One thing I'm not so happy about: my beard and mustache were painted quite nicely!  I had to shower after I'd finished to get all that out.  Fortunately the varnish doesn't stick too well to hair, and some vigorous scrubbing of my face got rid of most of it.  I'll be wearing a face shield next time.  :)

Day 3...

Day 3...  We drove out of Nebraska, across Iowa, and halfway across Illinois today.  We stayed last night at the Westview bed & breakfast, just outside of Lincoln.  It was a delightful place to say – beautiful grounds, a grand view to the west, and a most pleasant room (at right) with a full kitchen.

We told Angela, our hostess, that we'd be leaving early in the morning – and she insisted on making us a (delicious!) breakfast and bringing it to our room at 6 am.  Wow!  That's a photo of her concoction at left.  I've no idea what you'd call this thing, but it was really yummy.  A nice way to start off the morning, and as things turned out, this was the only time on the entire trip when we got our breakfast part of the bed & breakfasts we stayed at.

Angela found out we had a Tesla, and she asked us to take her picture with it so she could tease her boyfriend about seeing a Tesla before he could.   That was fun.  :) 

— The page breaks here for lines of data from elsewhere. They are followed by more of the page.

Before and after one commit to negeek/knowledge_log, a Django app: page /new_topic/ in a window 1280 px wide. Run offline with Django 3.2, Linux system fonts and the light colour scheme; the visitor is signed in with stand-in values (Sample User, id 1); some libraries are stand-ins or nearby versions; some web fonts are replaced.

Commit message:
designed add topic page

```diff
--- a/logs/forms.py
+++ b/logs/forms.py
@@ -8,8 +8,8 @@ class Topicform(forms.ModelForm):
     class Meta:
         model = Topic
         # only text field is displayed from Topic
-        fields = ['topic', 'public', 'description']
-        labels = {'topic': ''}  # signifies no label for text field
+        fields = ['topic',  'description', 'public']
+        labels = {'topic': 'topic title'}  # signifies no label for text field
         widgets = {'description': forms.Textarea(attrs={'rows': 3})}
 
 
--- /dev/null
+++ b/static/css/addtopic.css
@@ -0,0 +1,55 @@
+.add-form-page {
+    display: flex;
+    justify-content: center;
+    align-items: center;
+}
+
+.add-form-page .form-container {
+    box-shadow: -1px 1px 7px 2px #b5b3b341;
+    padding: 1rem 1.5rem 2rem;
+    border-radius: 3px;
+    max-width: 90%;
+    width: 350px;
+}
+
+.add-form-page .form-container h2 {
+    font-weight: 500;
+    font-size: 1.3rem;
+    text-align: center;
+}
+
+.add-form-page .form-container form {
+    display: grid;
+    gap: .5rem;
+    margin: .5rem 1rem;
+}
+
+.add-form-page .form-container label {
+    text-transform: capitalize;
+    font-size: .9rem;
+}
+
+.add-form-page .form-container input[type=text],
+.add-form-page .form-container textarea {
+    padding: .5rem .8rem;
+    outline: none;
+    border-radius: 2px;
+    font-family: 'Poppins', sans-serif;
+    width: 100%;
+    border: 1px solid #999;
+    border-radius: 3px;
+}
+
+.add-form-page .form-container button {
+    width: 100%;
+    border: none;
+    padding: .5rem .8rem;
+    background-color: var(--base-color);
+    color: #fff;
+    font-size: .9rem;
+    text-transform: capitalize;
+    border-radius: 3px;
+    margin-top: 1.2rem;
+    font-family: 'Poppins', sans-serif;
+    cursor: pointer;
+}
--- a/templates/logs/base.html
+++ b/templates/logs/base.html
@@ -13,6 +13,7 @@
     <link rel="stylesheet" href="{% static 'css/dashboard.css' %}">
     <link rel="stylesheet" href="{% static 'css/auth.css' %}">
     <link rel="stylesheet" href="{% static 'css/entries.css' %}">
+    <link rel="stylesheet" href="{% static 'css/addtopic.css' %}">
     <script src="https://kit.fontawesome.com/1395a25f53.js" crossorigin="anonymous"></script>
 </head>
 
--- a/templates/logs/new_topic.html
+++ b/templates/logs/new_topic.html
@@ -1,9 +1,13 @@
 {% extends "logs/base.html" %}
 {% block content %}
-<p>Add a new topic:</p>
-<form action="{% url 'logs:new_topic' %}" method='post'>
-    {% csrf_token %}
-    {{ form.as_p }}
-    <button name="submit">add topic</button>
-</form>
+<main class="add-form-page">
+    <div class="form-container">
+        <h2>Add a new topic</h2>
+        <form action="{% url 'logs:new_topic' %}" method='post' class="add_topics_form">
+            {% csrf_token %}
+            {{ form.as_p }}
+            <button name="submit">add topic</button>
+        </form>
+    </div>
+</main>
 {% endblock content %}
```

We passed miles and miles of beautiful farms on today's drive – gave us a real appreciation of the stunning productivity of America's farmlands.  In Iowa we saw lots of terraced farms.  I don't remember this from the trips across Iowa I made in the '60s and '70s, but that could just be my memory.  In addition to the terracing, we noted an interesting technique for preserving soil – wherever there was a place in a field where water ran off, permanent grasses were planted instead of a crop.  These hold the soil in place and slow the runoff down enough that it will drop any entrained soil.  Combined with the terracing (which reduces runoff in the first place) this appears to be a very effective way to keep soil from running into the rivers.

Iowa had particularly beautiful rest areas on the Interstate, nicely landscaped, well-tended, with interesting displays and art.  Much of the latter was related to soil conservation – apparently a very big topic in Iowa.  At one of these rest stops, as I climbed back into our car, I noticed an (expensive-looking) cell phone lying on the pavement.  After some messing about (the phone was completely unlocked), Debbie (who knows more about Android phones than I do) managed to call the boyfriend of the phone owner.  Turns out he was in the car with the young woman who owned the phone, and they were just a few miles away!  We waited a few minutes for them to return, and then gave the phone back to the very grateful young lady.  We were cell phone heroes!